At about 11:30 a.m., the Egyptian-born Hadayet parked his Mercedes-Benz in the lot across from the El Al terminal. Hadayet, a limousine driver who immigrated to the United States in 1992, wore a black jacket and carried two guns (a 45 mm and 8 mm), extra ammunition clips and a knife.

Carrying no suitcase or briefcase, Hadayet walked straight into the Tom Bradley Terminal, went past the El Al ropes and waited in the check-in line. No one stopped him for questioning.

When he was a few feet from the ticket counter, he opened fire. An unarmed Israeli security officer jumped Hadayet, but was unable to subdue him. Hadayet continued shooting.

Aryeh Golan, a 51-year-old passenger, joined the guard in the struggle, and the two of them took Hadayet down. Then Haim Sapir, an armed El Al guard, jumped in and fired several shots at the attacker. Hadayet had a knife in his other hand, and stabbed Sapir three times before he was killed.

Vicky and Aminov were killed in the spray of bullets. Seven others — including the guard and some passengers — were injured.

Meanwhile, at the Hen home, weekend preparations were underway.

"It was Thursday, and I was starting to cook for Shabbat," Rachel says. "Vicky had asked me to make knaidlach soup. The television was on, and there was breaking news. I wasn’t really watching, but I heard, ‘the El Al counter.’"

"I immediately called Vicky’s cell phone — Vicky never refuses to take my call. Worst case, if she’s busy, she answers, ‘Mom, I’m in the middle of something, I’ll call you back.’"

"But there was no answer," Rachel says. "On TV, they said there were injuries, but they hadn’t said anything yet about people being killed. I started to worry. I told Avi to come home."

Avi had gone to the market to buy meat at about 11 a.m. He was standing in line with a full cart when his wife called.

"She says, ‘Avi, there was an attack at the El Al counter in Los Angeles, and Vicky is not answering her phone,’" Avi says. "I told her, ‘Don’t worry, I’m coming home.’"

Avi abandoned the cart and rushed home. He kept trying to reach his daughter on her cell phone, but each time he got her voice mail.

"I came home and Rachel said to me that she thinks she saw Vicky on a stretcher on the news," Avi recalls. "She said, ‘I think I recognize her hair.’"

"I told her, ‘You’re just imagining things.
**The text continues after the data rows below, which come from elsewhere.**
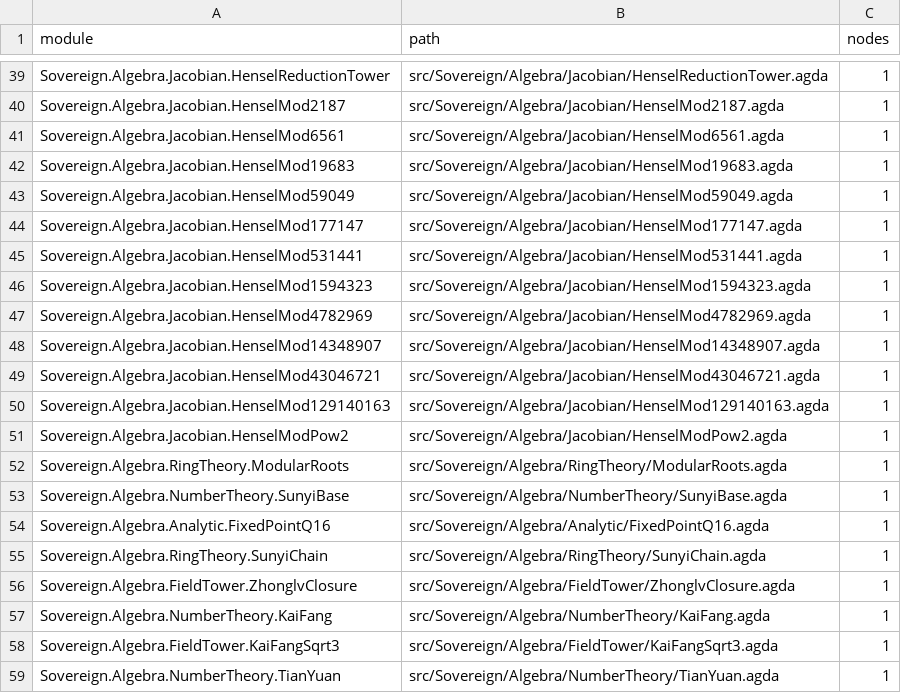
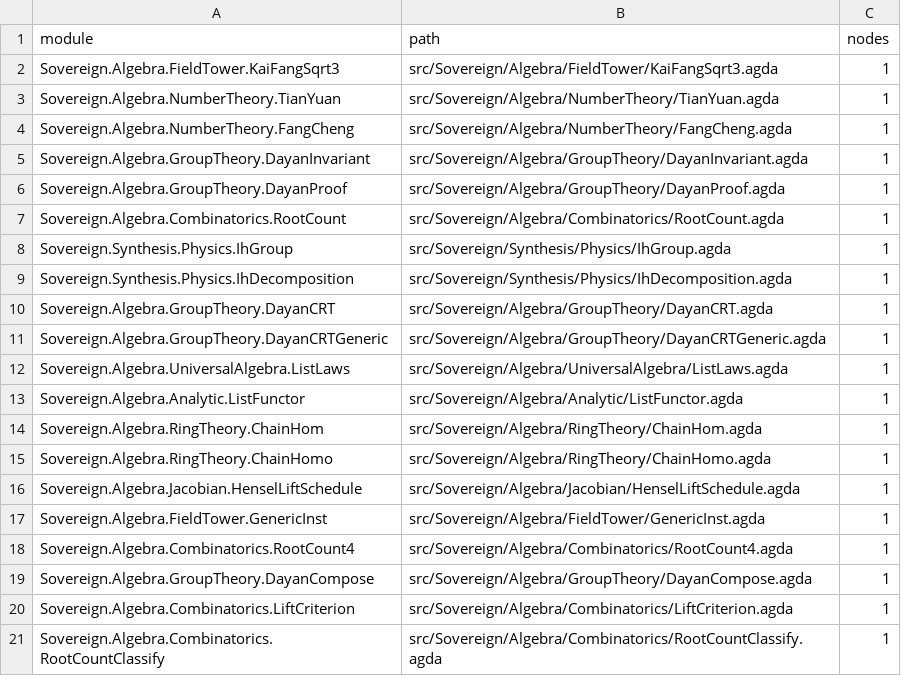
Before and after one commit to triqchem-lab/discrete-mathematics, a CSV file: docs/migration/台账重映射-旧名-待办-2026-10-19.csv, drawn as a sheet; only a part is shown, gaps mark what is left out; the shorter side is filled out with more unchanged rows; the diff covers the shown part only; the diff names each change by its address in the sheet, - before the commit and + after, or states it on an @@ line.

Commit message:
台账旧模块名重映射（第三批 32 模块，累计 96/152）
Hensel 全族（Mod81…Mod129140163/ModPow2/Reduction/ReductionTower/Lift 家族）+ Laurent 族扩展
（Distrib/Sort）+ 群论/域塔/合成线：A4Group/A4StdlibBridge/A4OneDimHom/A4ThreeDimRep、
GF4/GF729/GF9/Zomega/ZhonglvClosure、SunyiBase/SunyiChain/ModularRoots/KaiFang、
FixedPointQ16、IntegrationByParts、CalculusOfVariations、Doz、ParityViolation、
QuantumBridge、CRT、SL23Cayley、SphericalVector、WalkTransport、T6Rewrite、
Matrix2、DiscreteRepresentation、ProjectionFidelity、AlgebraicPoleUnified、ModExtract、ChainZ3toZ12

全部 proof_compile exit 0；回执台账 96 行；剩余 56 模块见待办 CSV

```diff
--- a/docs/migration/台账重映射-旧名-待办-2026-10-19.csv
+++ b/docs/migration/台账重映射-旧名-待办-2026-10-19.csv
-row 39: Sovereign.Algebra.Jacobian.HenselReductionTower | src/Sovereign/Algebra/Jacobian/HenselReductionTower.agda | 1
-row 40: Sovereign.Algebra.Jacobian.HenselMod2187 | src/Sovereign/Algebra/Jacobian/HenselMod2187.agda | 1
-row 41: Sovereign.Algebra.Jacobian.HenselMod6561 | src/Sovereign/Algebra/Jacobian/HenselMod6561.agda | 1
-row 42: Sovereign.Algebra.Jacobian.HenselMod19683 | src/Sovereign/Algebra/Jacobian/HenselMod19683.agda | 1
-row 43: Sovereign.Algebra.Jacobian.HenselMod59049 | src/Sovereign/Algebra/Jacobian/HenselMod59049.agda | 1
-row 44: Sovereign.Algebra.Jacobian.HenselMod177147 | src/Sovereign/Algebra/Jacobian/HenselMod177147.agda | 1
-row 45: Sovereign.Algebra.Jacobian.HenselMod531441 | src/Sovereign/Algebra/Jacobian/HenselMod531441.agda | 1
-row 46: Sovereign.Algebra.Jacobian.HenselMod1594323 | src/Sovereign/Algebra/Jacobian/HenselMod1594323.agda | 1
-row 47: Sovereign.Algebra.Jacobian.HenselMod4782969 | src/Sovereign/Algebra/Jacobian/HenselMod4782969.agda | 1
-row 48: Sovereign.Algebra.Jacobian.HenselMod14348907 | src/Sovereign/Algebra/Jacobian/HenselMod14348907.agda | 1
-row 49: Sovereign.Algebra.Jacobian.HenselMod43046721 | src/Sovereign/Algebra/Jacobian/HenselMod43046721.agda | 1
-row 50: Sovereign.Algebra.Jacobian.HenselMod129140163 | src/Sovereign/Algebra/Jacobian/HenselMod129140163.agda | 1
-row 51: Sovereign.Algebra.Jacobian.HenselModPow2 | src/Sovereign/Algebra/Jacobian/HenselModPow2.agda | 1
-row 52: Sovereign.Algebra.RingTheory.ModularRoots | src/Sovereign/Algebra/RingTheory/ModularRoots.agda | 1
-row 53: Sovereign.Algebra.NumberTheory.SunyiBase | src/Sovereign/Algebra/NumberTheory/SunyiBase.agda | 1
-row 54: Sovereign.Algebra.Analytic.FixedPointQ16 | src/Sovereign/Algebra/Analytic/FixedPointQ16.agda | 1
-row 55: Sovereign.Algebra.RingTheory.SunyiChain | src/Sovereign/Algebra/RingTheory/SunyiChain.agda | 1
-row 56: Sovereign.Algebra.FieldTower.ZhonglvClosure | src/Sovereign/Algebra/FieldTower/ZhonglvClosure.agda | 1
-row 57: Sovereign.Algebra.NumberTheory.KaiFang | src/Sovereign/Algebra/NumberTheory/KaiFang.agda | 1
```
Also changed, not shown: 37 removed rows elsewhere in this file, 1 other file.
Don’t even think like that. It’s crazy over there; everyone went outside, and Vicky probably left her cell phone in the office.’ I didn’t even believe myself at that moment. I wanted to, though," Avi says.
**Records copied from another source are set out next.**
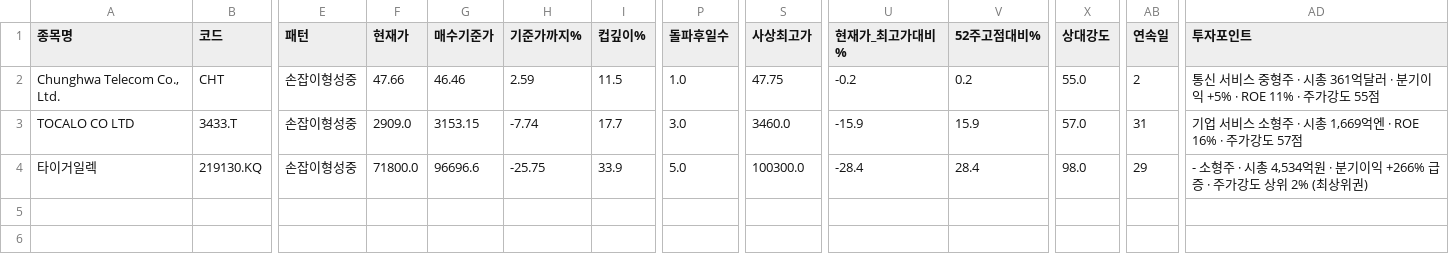
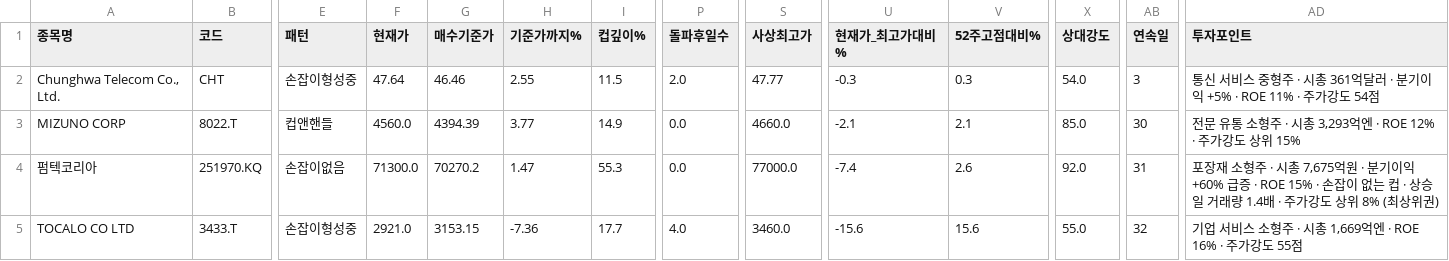
Before and after one commit to chkchp0702-spec/Cup, a CSV file: results/list0_ath_breakout.csv, drawn as a sheet; only a part is shown, gaps mark what is left out; removed rows and columns are numbered as before the commit, all else as after; rows hold the shown columns only; the diff names each change by its address in the sheet, - before the commit and + after, or states it on an @@ line.

```diff
--- a/results/list0_ath_breakout.csv
+++ b/results/list0_ath_breakout.csv
-F2 (현재가): 47.66
+F2 (현재가): 47.64
-H2 (기준가까지%): 2.59
+H2 (기준가까지%): 2.55
-P2 (돌파후일수): 1.0
+P2 (돌파후일수): 2.0
-S2 (사상최고가): 47.75
+S2 (사상최고가): 47.77
-U2 (현재가_최고가대비%): -0.2
+U2 (현재가_최고가대비%): -0.3
-V2 (52주고점대비%): 0.2
+V2 (52주고점대비%): 0.3
-X2 (상대강도): 55.0
+X2 (상대강도): 54.0
-AB2 (연속일): 2
+AB2 (연속일): 3
-AD2 (투자포인트): …가강도 55점
+AD2 (투자포인트): …가강도 54점
+row 3: MIZUNO CORP | 8022.T | 컵앤핸들 | 4560.0 | 4394.39 | 3.77 | 14.9 | 0.0 | 4660.0 | -2.1 | 2.1 | 85.0 | 30 | 전문 유통 소형주 · 시총 3,293억엔 · ROE 12% · 주가강도 상위 15%
+row 4: 펌텍코리아 | 251970.KQ | 손잡이없음 | 71300.0 | 70270.2 | 1.47 | 55.3 | 0.0 | 77000.0 | -7.4 | 2.6 | 92.0 | 31 | 포장재 소형주 · 시총 7,675억원 · 분기이익 +60% 급증 · ROE 15% · 손잡이 없는 컵 · 상승일 거래량 1.4배 · 주가강도 상위 8% (최상위권)
-F5 (현재가): 2909.0
+F5 (현재가): 2921.0
-H5 (기준가까지%): -7.74
+H5 (기준가까지%): -7.36
-P5 (돌파후일수): 3.0
+P5 (돌파후일수): 4.0
-U5 (현재가_최고가대비%): -15.9
+U5 (현재가_최고가대비%): -15.6
-V5 (52주고점대비%): 15.9
+V5 (52주고점대비%): 15.6
-X5 (상대강도): 57.0
+X5 (상대강도): 55.0
-AB5 (연속일): 31
+AB5 (연속일): 32
-AD5 (투자포인트): 기업 서비스 소형주 · 시총 1,669억엔 · ROE 16% · 주가강도 57점
+AD5 (투자포인트): 기업 서비스 소형주 · 시총 1,669억엔 · ROE 16% · 주가강도 55점
-row 4: 타이거일렉 | 219130.KQ | 손잡이형성중 | 71800.0 | 96696.6 | -25.75 | 33.9 | 5.0 | 100300.0 | -28.4 | 28.4 | 98.0 | 29 | - 소형주 · 시총 4,534억원 · 분기이익 +266% 급증 · 주가강도 상위 2% (최상위권)
```
Also changed, not shown: results/list1_cup.csv, results/list2_canslim_cup.csv, 10 other files.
"But the minutes passed," he continues, "and we didn’t hear anything from her. It dawned on me that something wasn’t right, and I started to pray that if she were hurt, that she’d be among the wounded."

At about noon, a doctor from UCLA called.

"He says, ‘Who am I talking to?’" Avi recalls. "And I immediately started to yell, ‘What happened to my daughter?’ And he says, ‘I can’t tell you anything on the telephone. I want you to come here with your whole family.’ At that moment, I understood that Vicky was gone, and I started to yell and cry."

"Nimrod took the phone from me and asked the doctor what happened to his sister," Avi says. "The doctor told him, ‘Your sister didn’t make it.’"

"When Nimrod threw himself on the floor, I understood that it was over," Avi says. "Nimrod took the keys to the car and said, ‘I’m going to the hospital.’ And I screamed, ‘Don’t go! Don’t go! Wait for us!’ But he didn’t listen and drove there, and in the hospital parking lot, he drove into a wall. We didn’t want to drive in that kind of condition, so we waited for a friend to take us."

At the hospital, the family received the news of Vicky’s death. FBI agents swarmed into the medical center and started asking questions.

Despite the fact that the deadly shooting appeared to be a terrorist attack, the FBI looked into other angles.

"They asked us a lot of questions about Vicky’s ex-husband — apparently they’d heard that Vicky had been married and that she’d had problems," Avi recalls. "I was in shock. The thought that they believed he could be involved shocked me."

"We sat on the side and cried, and then they started to ask Nimrod all kinds of questions, and it was awful," he says.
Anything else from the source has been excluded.